■ **Available data**:
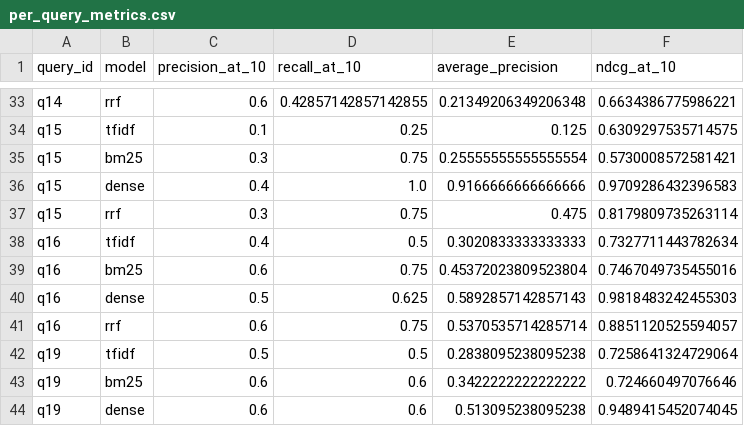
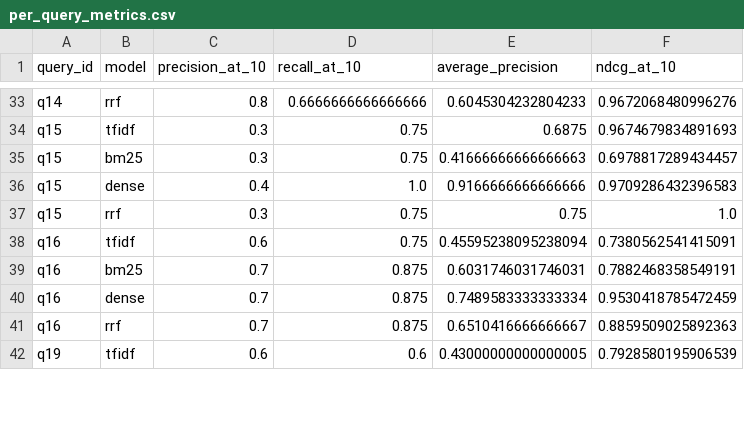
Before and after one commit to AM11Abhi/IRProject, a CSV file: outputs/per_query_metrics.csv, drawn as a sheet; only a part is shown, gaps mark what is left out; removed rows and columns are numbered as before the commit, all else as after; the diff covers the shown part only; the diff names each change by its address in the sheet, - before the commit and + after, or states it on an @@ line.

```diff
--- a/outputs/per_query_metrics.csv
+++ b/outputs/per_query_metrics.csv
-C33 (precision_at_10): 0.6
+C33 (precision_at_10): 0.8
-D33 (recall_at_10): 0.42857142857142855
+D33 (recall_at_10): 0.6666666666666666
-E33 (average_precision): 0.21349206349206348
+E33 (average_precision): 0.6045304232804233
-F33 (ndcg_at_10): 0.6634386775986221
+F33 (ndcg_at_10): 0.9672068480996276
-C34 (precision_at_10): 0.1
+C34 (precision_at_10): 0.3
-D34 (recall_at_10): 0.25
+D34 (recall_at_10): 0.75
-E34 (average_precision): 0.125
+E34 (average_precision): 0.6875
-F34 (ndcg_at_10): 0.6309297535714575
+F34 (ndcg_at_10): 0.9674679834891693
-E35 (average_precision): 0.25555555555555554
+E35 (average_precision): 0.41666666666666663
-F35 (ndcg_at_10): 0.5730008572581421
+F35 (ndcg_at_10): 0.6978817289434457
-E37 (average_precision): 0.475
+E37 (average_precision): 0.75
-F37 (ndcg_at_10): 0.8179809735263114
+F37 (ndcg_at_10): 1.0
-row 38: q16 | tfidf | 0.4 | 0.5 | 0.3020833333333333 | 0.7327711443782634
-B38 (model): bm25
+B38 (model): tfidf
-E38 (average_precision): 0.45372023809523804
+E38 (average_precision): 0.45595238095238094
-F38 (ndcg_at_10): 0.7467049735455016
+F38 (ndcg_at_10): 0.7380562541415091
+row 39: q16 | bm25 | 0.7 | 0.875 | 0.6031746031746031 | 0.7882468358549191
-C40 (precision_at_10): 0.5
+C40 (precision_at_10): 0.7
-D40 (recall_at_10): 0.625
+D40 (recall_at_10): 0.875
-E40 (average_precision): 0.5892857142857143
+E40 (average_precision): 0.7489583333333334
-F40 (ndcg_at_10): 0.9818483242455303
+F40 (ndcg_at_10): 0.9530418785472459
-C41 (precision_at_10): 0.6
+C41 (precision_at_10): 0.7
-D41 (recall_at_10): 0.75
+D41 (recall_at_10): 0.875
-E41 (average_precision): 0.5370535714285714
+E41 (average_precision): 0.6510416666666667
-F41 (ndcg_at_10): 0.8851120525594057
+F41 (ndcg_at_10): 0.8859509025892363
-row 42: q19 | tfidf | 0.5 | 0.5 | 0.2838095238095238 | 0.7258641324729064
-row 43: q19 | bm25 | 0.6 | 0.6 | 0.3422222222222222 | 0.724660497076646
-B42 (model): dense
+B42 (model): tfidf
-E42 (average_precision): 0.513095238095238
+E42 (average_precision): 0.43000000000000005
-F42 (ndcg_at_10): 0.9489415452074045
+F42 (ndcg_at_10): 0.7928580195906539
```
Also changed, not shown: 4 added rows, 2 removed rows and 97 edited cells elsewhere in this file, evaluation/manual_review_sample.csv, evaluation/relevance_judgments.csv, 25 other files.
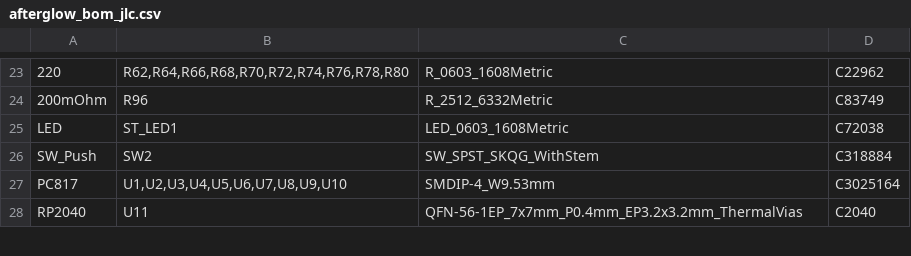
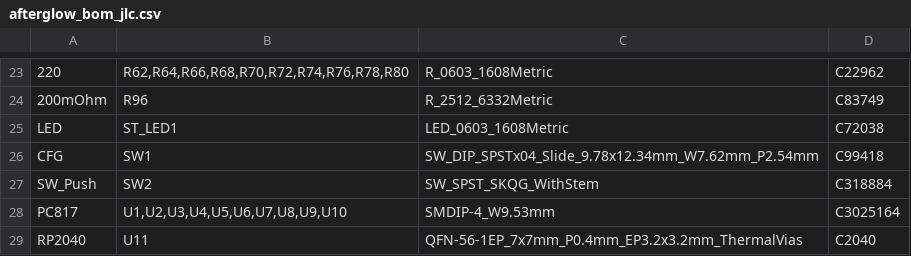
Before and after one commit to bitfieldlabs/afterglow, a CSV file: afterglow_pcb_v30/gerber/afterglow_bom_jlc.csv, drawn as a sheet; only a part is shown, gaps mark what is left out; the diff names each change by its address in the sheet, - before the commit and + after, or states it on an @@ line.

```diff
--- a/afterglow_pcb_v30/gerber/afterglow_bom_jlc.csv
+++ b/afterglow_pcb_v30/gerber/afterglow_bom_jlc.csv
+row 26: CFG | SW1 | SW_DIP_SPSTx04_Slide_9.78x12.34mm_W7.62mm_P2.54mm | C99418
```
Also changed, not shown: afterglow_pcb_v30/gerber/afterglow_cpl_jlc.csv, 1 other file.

* * *

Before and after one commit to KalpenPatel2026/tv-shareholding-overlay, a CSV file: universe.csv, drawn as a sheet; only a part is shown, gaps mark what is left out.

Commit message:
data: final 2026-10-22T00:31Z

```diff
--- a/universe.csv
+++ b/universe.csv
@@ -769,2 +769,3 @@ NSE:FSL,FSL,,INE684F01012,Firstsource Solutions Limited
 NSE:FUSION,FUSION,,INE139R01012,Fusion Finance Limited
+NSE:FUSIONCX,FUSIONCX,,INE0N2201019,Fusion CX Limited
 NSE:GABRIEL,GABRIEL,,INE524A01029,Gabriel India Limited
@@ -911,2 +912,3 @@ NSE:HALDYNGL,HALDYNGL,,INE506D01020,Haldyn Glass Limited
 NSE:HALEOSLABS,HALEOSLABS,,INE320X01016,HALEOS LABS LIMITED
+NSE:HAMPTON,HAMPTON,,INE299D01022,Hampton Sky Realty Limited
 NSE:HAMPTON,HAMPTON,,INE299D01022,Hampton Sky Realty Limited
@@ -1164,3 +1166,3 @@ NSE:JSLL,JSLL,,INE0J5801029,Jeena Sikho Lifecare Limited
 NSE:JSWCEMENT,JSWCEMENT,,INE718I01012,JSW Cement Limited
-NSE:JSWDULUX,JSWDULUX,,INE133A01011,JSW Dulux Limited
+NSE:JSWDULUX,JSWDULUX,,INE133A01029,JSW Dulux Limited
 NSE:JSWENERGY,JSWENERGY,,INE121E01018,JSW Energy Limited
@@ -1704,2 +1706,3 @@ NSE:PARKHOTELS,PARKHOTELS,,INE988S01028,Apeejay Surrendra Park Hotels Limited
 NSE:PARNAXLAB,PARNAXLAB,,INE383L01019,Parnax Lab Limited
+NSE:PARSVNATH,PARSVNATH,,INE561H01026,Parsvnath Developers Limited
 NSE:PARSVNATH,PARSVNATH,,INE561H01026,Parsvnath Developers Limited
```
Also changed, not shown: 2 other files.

■ **Aim of the exercise**:
From the data above, pick out each line containing "shown" and copy it.

■ **Expected output**:
Before and after one commit to AM11Abhi/IRProject, a CSV file: outputs/per_query_metrics.csv, drawn as a sheet; only a part is shown, gaps mark what is left out; removed rows and columns are numbered as before the commit, all else as after; the diff covers the shown part only; the diff names each change by its address in the sheet, - before the commit and + after, or states it on an @@ line.
Also changed, not shown: 4 added rows, 2 removed rows and 97 edited cells elsewhere in this file, evaluation/manual_review_sample.csv, evaluation/relevance_judgments.csv, 25 other files.
Before and after one commit to bitfieldlabs/afterglow, a CSV file: afterglow_pcb_v30/gerber/afterglow_bom_jlc.csv, drawn as a sheet; only a part is shown, gaps mark what is left out; the diff names each change by its address in the sheet, - before the commit and + after, or states it on an @@ line.
Also changed, not shown: afterglow_pcb_v30/gerber/afterglow_cpl_jlc.csv, 1 other file.
Before and after one commit to KalpenPatel2026/tv-shareholding-overlay, a CSV file: universe.csv, drawn as a sheet; only a part is shown, gaps mark what is left out.
Also changed, not shown: 2 other files.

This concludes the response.